"We're gonna be all right, baby, we are still young . . . At least we have white skin. Baby, we have rich friends . . . Those kinds of connections can pay . . . " --Shannon Stephens, "Faces Like Ours," 2012
Shannon Stephens' latest album, Pull It Together, was released in May.
The first few times I heard Shannon Stephens' "Faces Like Ours," I was frustrated that she would soil a deeply moving melody with verses about white guilt. As I listened to it more, however, the tongue-in-cheek words "We're gonna be all right" started to make me feel thankful, and somewhat comforted. Thankful that I won the life lottery and was born in a country with (imperfect) infrastructures for education and health care. It reminded me of something Blondie's Debbie Harry told me earlier this year:

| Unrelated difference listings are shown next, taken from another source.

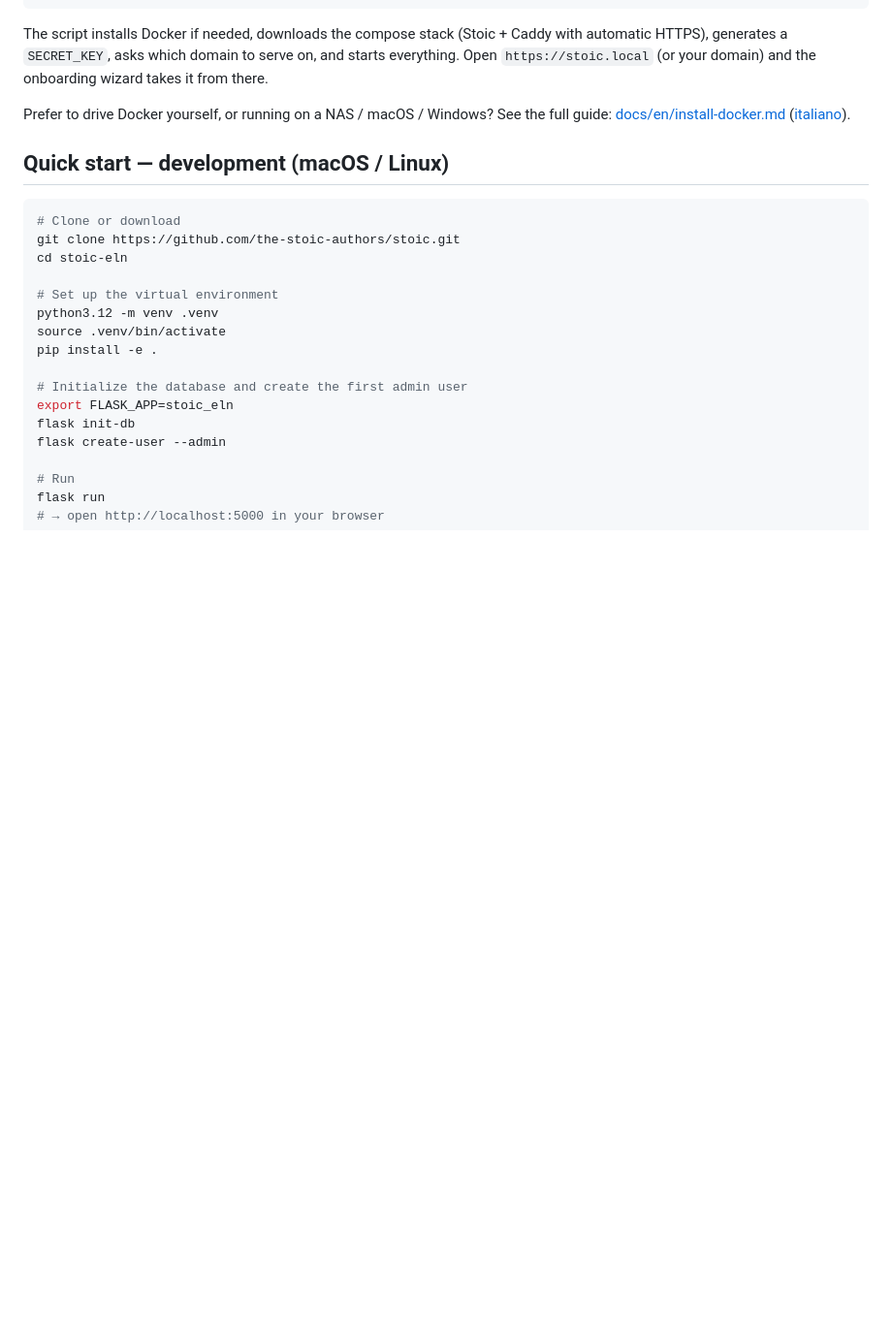
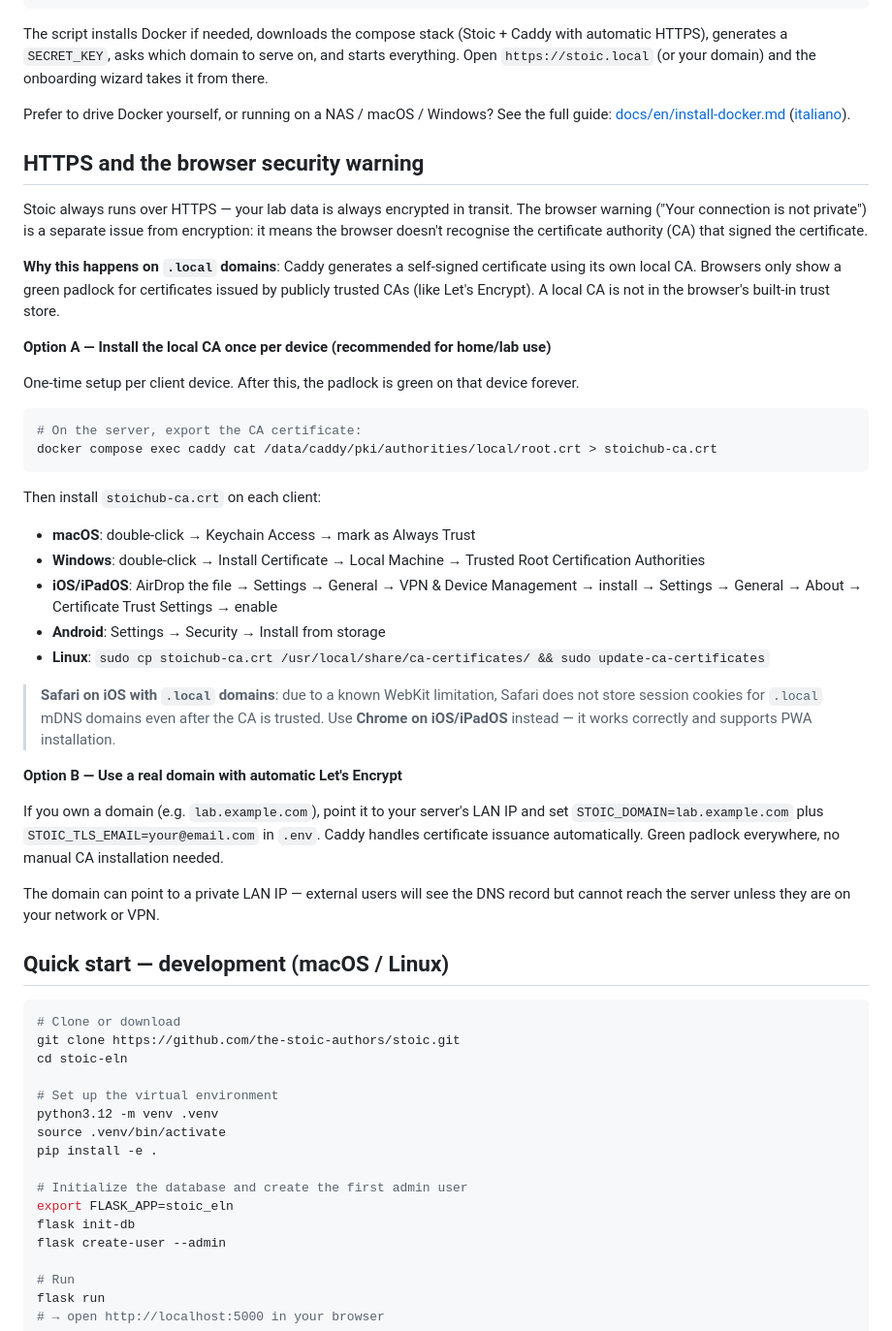
Before and after one commit to the-stoic-authors/stoic, a Markdown page: README.md, the part around the change. Shown at 97% size. Drawn GitHub-style; blank space fills up the shorter version.

Commit message:
docs: explain HTTPS browser warning and CA installation options

````diff
--- a/README.md
+++ b/README.md
@@ -69,6 +69,59 @@ takes it from there.
 Prefer to drive Docker yourself, or running on a NAS / macOS /
 Windows? See the full guide: [docs/en/install-docker.md](docs/en/install-docker.md)
 ([italiano](docs/it/install-docker.md)).
+
+## HTTPS and the browser security warning
+
+Stoic always runs over HTTPS — your lab data is always encrypted in
+transit. The browser warning ("Your connection is not private") is a
+separate issue from encryption: it means the browser doesn't
+recognise the certificate authority (CA) that signed the certificate.
+
+**Why this happens on `.local` domains**: Caddy generates a
+self-signed certificate using its own local CA. Browsers only show
+a green padlock for certificates issued by publicly trusted CAs
+(like Let's Encrypt). A local CA is not in the browser's built-in
+trust store.
+
+**Option A — Install the local CA once per device (recommended for
+home/lab use)**
+
+One-time setup per client device. After this, the padlock is green
+on that device forever.
+
+```bash
+# On the server, export the CA certificate:
+docker compose exec caddy cat /data/caddy/pki/authorities/local/root.crt > stoichub-ca.crt
+```
+
+Then install `stoichub-ca.crt` on each client:
+- **macOS**: double-click → Keychain Access → mark as Always Trust
+- **Windows**: double-click → Install Certificate → Local Machine →
+  Trusted Root Certification Authorities
+- **iOS/iPadOS**: AirDrop the file → Settings → General → VPN &
+  Device Management → install → Settings → General → About →
+  Certificate Trust Settings → enable
+- **Android**: Settings → Security → Install from storage
+- **Linux**: `sudo cp stoichub-ca.crt /usr/local/share/ca-certificates/
+  && sudo update-ca-certificates`
+
+> **Safari on iOS with `.local` domains**: due to a known WebKit
+> limitation, Safari does not store session cookies for `.local`
+> mDNS domains even after the CA is trusted. Use **Chrome on
+> iOS/iPadOS** instead — it works correctly and supports PWA
+> installation.
+
+**Option B — Use a real domain with automatic Let's Encrypt**
+
+If you own a domain (e.g. `lab.example.com`), point it to your
+server's LAN IP and set `STOIC_DOMAIN=lab.example.com` plus
+`STOIC_TLS_EMAIL=your@email.com` in `.env`. Caddy handles
+certificate issuance automatically. Green padlock everywhere,
+no manual CA installation needed.
+
+The domain can point to a private LAN IP — external users will
+see the DNS record but cannot reach the server unless they are on
+your network or VPN.
 
 ## Quick start — development (macOS / Linux)
 
````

"People in this country live very well, very, very well, compared to the rest of the world," she said. "I think that most people in this country don't really realize that. Even people that are in deep financial trouble live better than most people in other countries."Stephens says the song is about privilege, inspired by her "internal process of just seeing who I am in the world and why some things have been easier for me throughout my life than [they] have been for other people." She says that comfort is not the emotion she had in mind when she wrote it, yet that's where I've landed.

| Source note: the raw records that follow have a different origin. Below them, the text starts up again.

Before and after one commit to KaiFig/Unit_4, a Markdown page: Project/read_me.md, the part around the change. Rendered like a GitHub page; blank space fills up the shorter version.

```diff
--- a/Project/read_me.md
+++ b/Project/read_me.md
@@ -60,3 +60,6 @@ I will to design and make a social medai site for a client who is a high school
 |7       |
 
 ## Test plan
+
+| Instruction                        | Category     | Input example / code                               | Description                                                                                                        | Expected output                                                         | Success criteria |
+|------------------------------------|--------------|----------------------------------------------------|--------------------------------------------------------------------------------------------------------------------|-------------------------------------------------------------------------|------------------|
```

It's not just a function of race, or of being born in the lower, middle, or upper class. We're all fortunate to live in a country where our fellow citizens do not riot and murder in opposition to art and free speech; where musicians--gay and straight--are free to stand up proudly for same-sex marriage rights, as the local music community has done with the Music for Marriage Equality coalition.
One of music's most enduring attributes is its ability to take on various meanings for various listeners, often differing from the author's intent. When Tom Morello tells Rage Against the Machine fans like Paul Ryan that they don't "understand" Rage if they espouse conservative values, he's putting a limit on his music and his listeners.

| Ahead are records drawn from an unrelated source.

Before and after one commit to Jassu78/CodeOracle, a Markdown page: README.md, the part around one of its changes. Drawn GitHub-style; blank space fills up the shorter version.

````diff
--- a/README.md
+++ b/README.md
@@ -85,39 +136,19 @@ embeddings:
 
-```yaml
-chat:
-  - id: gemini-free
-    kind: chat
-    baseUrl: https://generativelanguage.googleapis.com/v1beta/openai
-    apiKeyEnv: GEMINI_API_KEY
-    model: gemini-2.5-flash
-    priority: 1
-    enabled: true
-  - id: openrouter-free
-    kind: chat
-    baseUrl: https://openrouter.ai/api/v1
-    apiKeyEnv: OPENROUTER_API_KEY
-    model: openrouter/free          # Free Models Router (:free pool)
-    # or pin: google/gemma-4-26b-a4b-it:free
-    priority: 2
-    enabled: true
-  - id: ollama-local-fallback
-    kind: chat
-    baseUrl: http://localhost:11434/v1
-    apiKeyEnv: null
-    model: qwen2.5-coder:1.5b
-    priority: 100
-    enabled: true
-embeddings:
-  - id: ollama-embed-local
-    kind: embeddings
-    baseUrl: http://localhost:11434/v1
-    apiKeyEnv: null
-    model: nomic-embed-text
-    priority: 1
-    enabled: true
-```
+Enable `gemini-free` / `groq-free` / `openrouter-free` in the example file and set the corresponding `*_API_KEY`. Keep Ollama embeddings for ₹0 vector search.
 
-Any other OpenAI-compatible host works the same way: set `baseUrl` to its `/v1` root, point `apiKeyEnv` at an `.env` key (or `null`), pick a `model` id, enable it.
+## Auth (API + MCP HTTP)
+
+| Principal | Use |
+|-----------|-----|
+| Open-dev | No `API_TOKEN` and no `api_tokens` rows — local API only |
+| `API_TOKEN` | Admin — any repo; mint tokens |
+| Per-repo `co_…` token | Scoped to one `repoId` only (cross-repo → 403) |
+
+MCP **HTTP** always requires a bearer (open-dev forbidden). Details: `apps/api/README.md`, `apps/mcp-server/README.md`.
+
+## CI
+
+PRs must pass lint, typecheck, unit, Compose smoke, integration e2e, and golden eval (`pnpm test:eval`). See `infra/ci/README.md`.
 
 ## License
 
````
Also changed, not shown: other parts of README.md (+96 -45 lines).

Macklemore and Ryan Lewis' "Same Love" was written in support of the rights of same-sex couples to marry. But the song is reaching beyond the core of listeners sympathetic to the Seattle-based duo's message. The track, with the help of new friends like Rolling Stone and Ellen DeGeneres, is hitting people who disagree with its message. In the end, isn't that the most important audience?
"Music opens doors," Bart Cameron, frontman of Seattle band the Foghorns, told me recently. "If you find yourself playing to people who look like you, you've probably done something wrong."